Copy out all the lines of the data that hold the word "autor".

Collected data entries
============

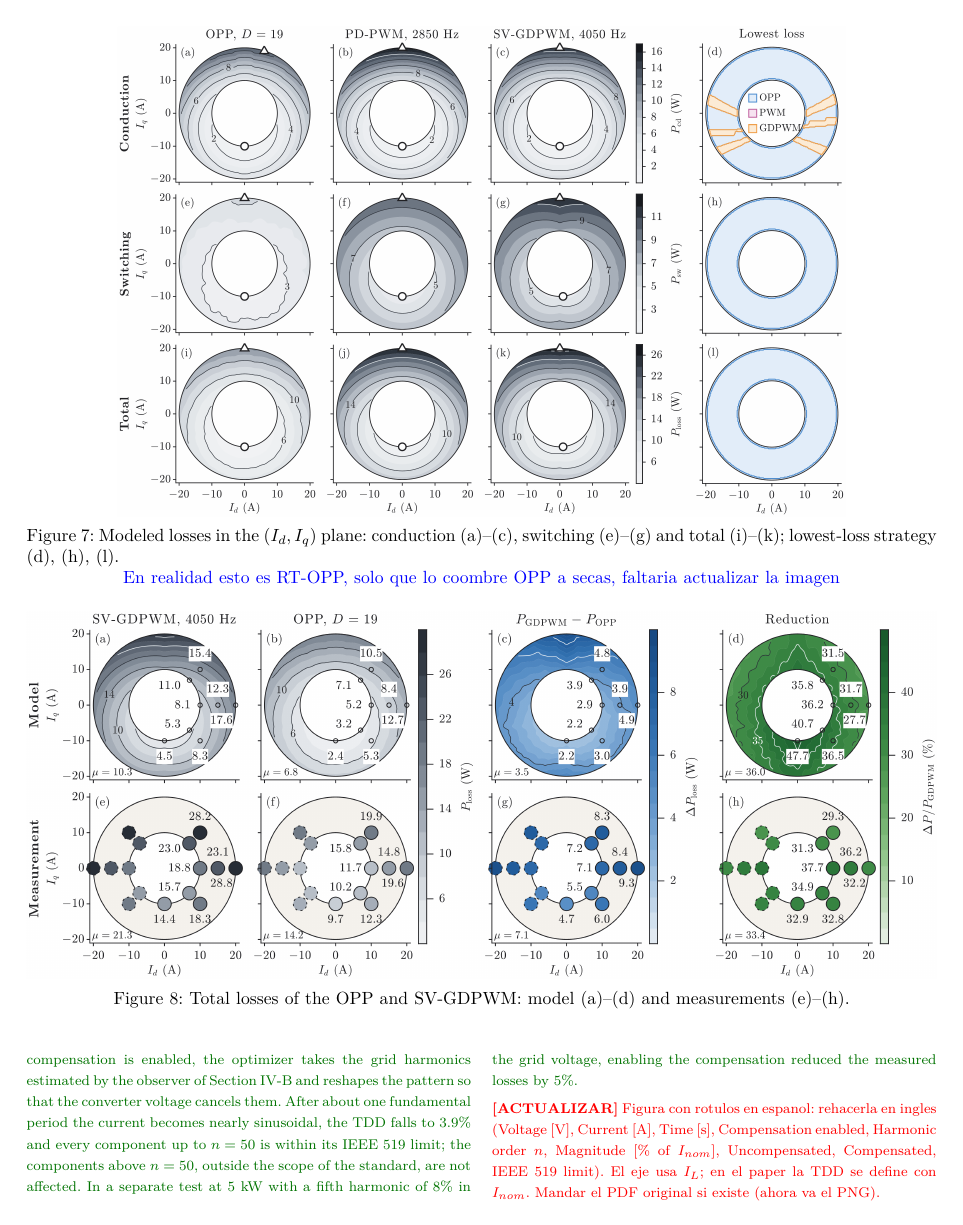
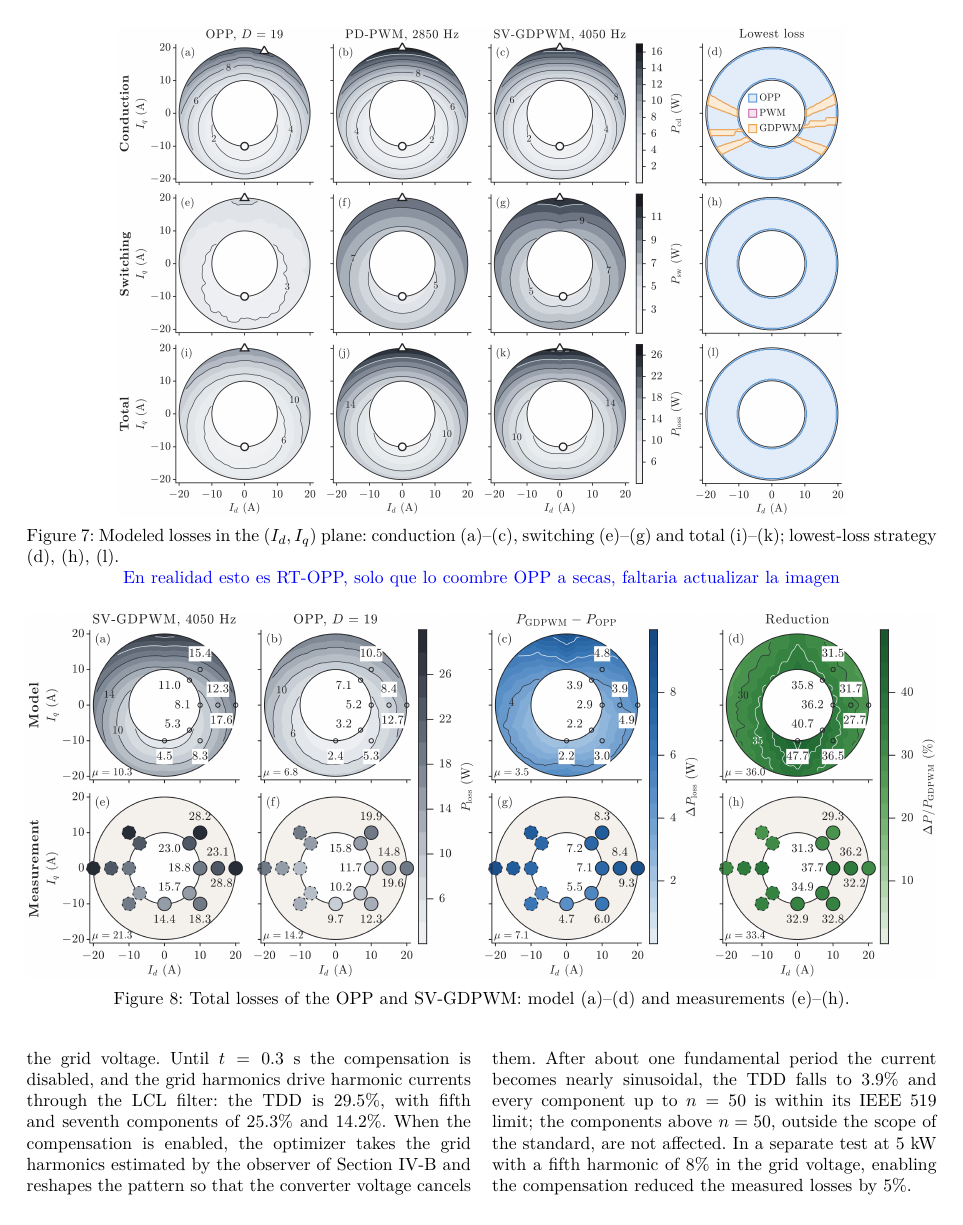
Before and after one commit to cstappung/Paper-Magister, a LaTeX paper (MAIN_FINAL.tex): page 12 of 15. Compiled offline with pdfLaTeX; a missing font is replaced by an installed copy or a similar font; a LaTeX package or settings file that is missing is left out.

Commit message:
MAIN_FINAL.tex: version del autor (compensacion aplicada, figuras nuevas)
Texto tal cual lo mando el autor. Figuras fft_comparacion_rt y
ondas_compensacion extraidas sin perdida del PDF que compilo el autor.

Co-Authored-By: Claude Opus 5.5 <noreply@anthropic.com>
Claude-Session: https://claude.ai/code/session_01QSiZDmSBXiUAJD3Afnya9d

```diff
--- a/MAIN_FINAL.tex
+++ b/MAIN_FINAL.tex
@@ -1477,12 +1477,7 @@ current becomes nearly sinusoidal, the TDD falls to 3.9\pct{} and every
 component up to $n = 50$ is within its IEEE~519 limit; the components above
 $n = 50$, outside the scope of the standard, are not affected. In a separate
 test at 5~kW with a fifth harmonic of 8\pct{} in the grid voltage,
-enabling the compensation reduced the measured losses by 5\pct{}.}
-\upd{Figura con rotulos en espanol: rehacerla en ingles (Voltage [V],
-Current [A], Time [s], Compensation enabled, Harmonic order $n$, Magnitude
-[\% of $I_{nom}$], Uncompensated, Compensated, IEEE~519 limit). El eje usa
-$I_L$; en el paper la TDD se define con $I_{nom}$. Mandar el PDF original
-si existe (ahora va el PNG).}
+enabling the compensation reduced the measured losses by 5\pct{}.
 
 \begin{figure*}[!t]
     \centering
```
Also changed, not shown: figuras/fft_comparacion_rt/fft_comparacion_rt.png (added), figuras/ondas_compensacion/ondas_compensacion.png (added), MAIN_FINAL.tex (8 more changed lines).
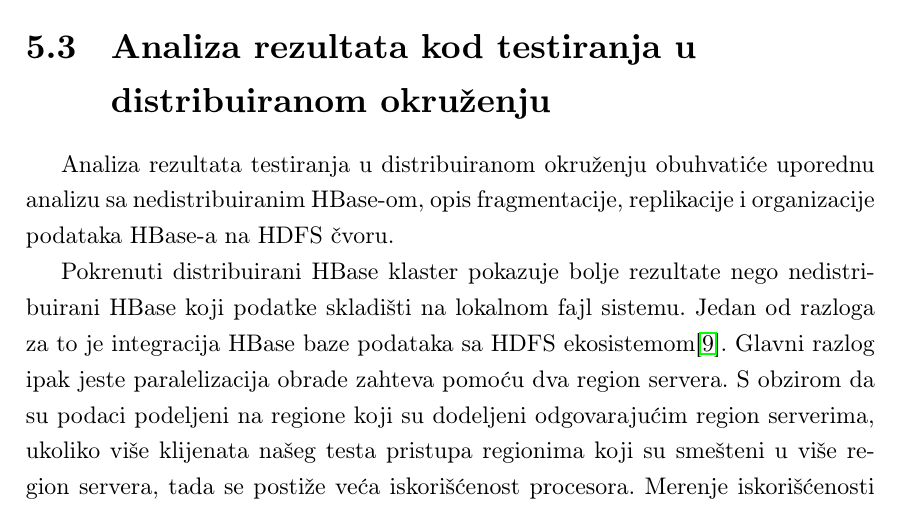
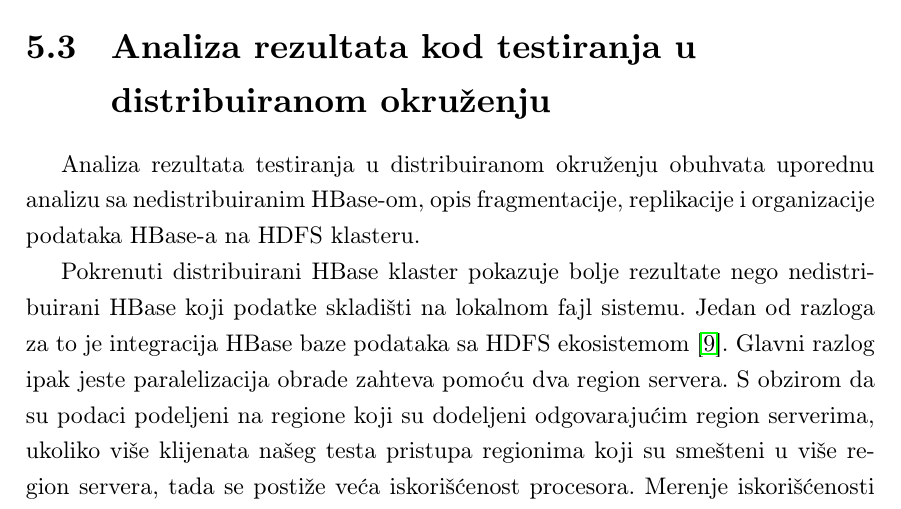
Before and after one commit to luka19517/Master_thesis, a LaTeX book (pdf/matfmaster-primer.tex): part of page 50 of 57, cut so that both start at the same text. Compiled offline with pdfLaTeX; a LaTeX package or settings file that is missing is left out.

Commit message:
content update

```diff
--- a/pdf/matfmaster-primer.tex
+++ b/pdf/matfmaster-primer.tex
@@ -1223,9 +1223,9 @@ select *
 
 \section{Analiza rezultata kod testiranja u distribuiranom okruženju}
 
-Analiza rezultata testiranja u distribuiranom okruženju obuhvatiće uporednu analizu sa nedistribuiranim HBase-om, opis fragmentacije, replikacije i organizacije podataka HBase-a na HDFS čvoru.
+Analiza rezultata testiranja u distribuiranom okruženju obuhvata uporednu analizu sa nedistribuiranim HBase-om, opis fragmentacije, replikacije i organizacije podataka HBase-a na HDFS klasteru.
 
-Pokrenuti distribuirani HBase klaster pokazuje bolje rezultate nego nedistribuirani HBase koji podatke skladišti na lokalnom fajl sistemu. Jedan od razloga za to je integracija HBase baze podataka sa HDFS ekosistemom\cite{hbaseGuide}. Glavni razlog ipak jeste paralelizacija obrade zahteva pomoću dva region servera. S obzirom da su podaci podeljeni na regione koji su dodeljeni odgovarajućim region serverima, ukoliko više klijenata našeg testa pristupa regionima koji su smešteni u više region servera, tada se postiže veća iskorišćenost procesora.
+Pokrenuti distribuirani HBase klaster pokazuje bolje rezultate nego nedistribuirani HBase koji podatke skladišti na lokalnom fajl sistemu. Jedan od razloga za to je integracija HBase baze podataka sa HDFS ekosistemom \cite{hbaseGuide}. Glavni razlog ipak jeste paralelizacija obrade zahteva pomoću dva region servera. S obzirom da su podaci podeljeni na regione koji su dodeljeni odgovarajućim region serverima, ukoliko više klijenata našeg testa pristupa regionima koji su smešteni u više region servera, tada se postiže veća iskorišćenost procesora.
 Merenje iskorišćenosti procesora (\textit{CPU}\%) u nedistribuiranom i distribuiranom okruženju sa dva region servera dalo je prednost distribuiranom, Slike 5.4 i 5.5.
 
 \begin{figure}[!ht]
```
Also changed, not shown: pdf/matfmaster-primer.pdf.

============

• _Final answer_
MAIN_FINAL.tex: version del autor (compensacion aplicada, figuras nuevas)
Texto tal cual lo mando el autor. Figuras fft_comparacion_rt y
ondas_compensacion extraidas sin perdida del PDF que compilo el autor.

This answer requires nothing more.